- **Exercise**:
A faithful copy is required. Print each line of the data exactly and omit the pictures.

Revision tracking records
---------------

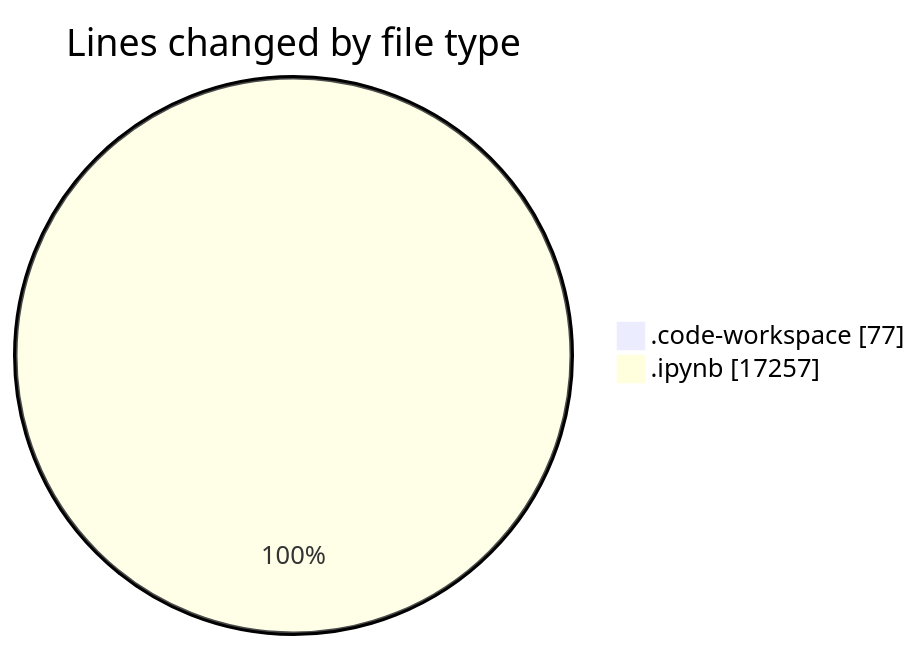
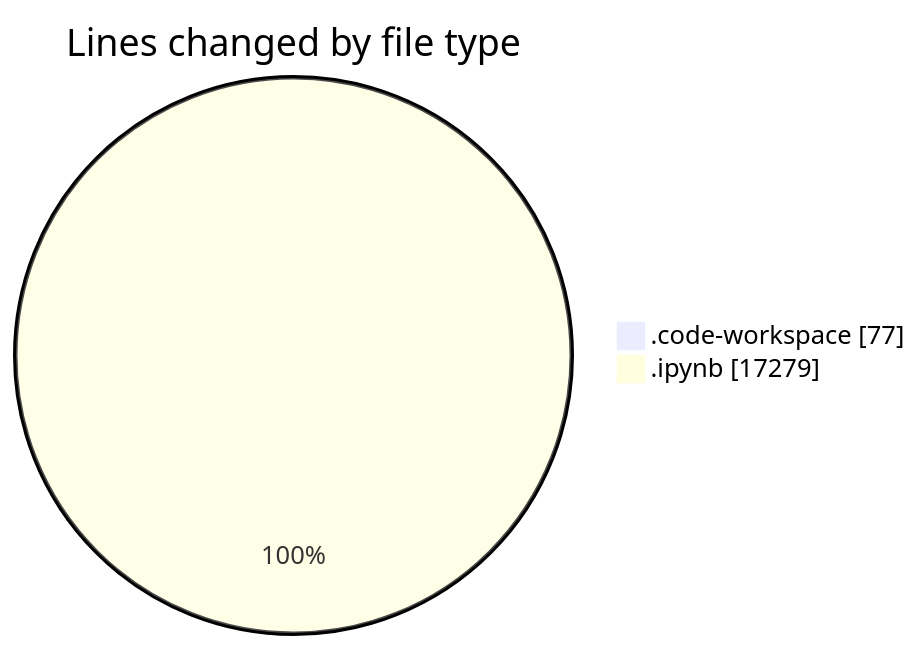
One commit to MatusMokan/code-tracking changed the first of 2 diagrams in 2025-03-14/myws__workspace_/README.md. Above: the diagram before and after it, drawn with Mermaid. The commit also changed other lines of this file and 1 other file, not shown here.

````diff
--- a/2025-03-14/myws__workspace_/README.md
+++ b/2025-03-14/myws__workspace_/README.md
@@ -21,6 +21,6 @@
 ```mermaid
 pie showData
 title Lines changed by file type
 ".code-workspace" : 77
-".ipynb" : 17257
+".ipynb" : 17279
 ```
````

---------------

- **Final answer**:
One commit to MatusMokan/code-tracking changed the first of 2 diagrams in 2025-03-14/myws__workspace_/README.md. Above: the diagram before and after it, drawn with Mermaid. The commit also changed other lines of this file and 1 other file, not shown here.

````diff
--- a/2025-03-14/myws__workspace_/README.md
+++ b/2025-03-14/myws__workspace_/README.md
@@ -21,6 +21,6 @@
 ```mermaid
 pie showData
 title Lines changed by file type
 ".code-workspace" : 77
-".ipynb" : 17257
+".ipynb" : 17279
 ```
````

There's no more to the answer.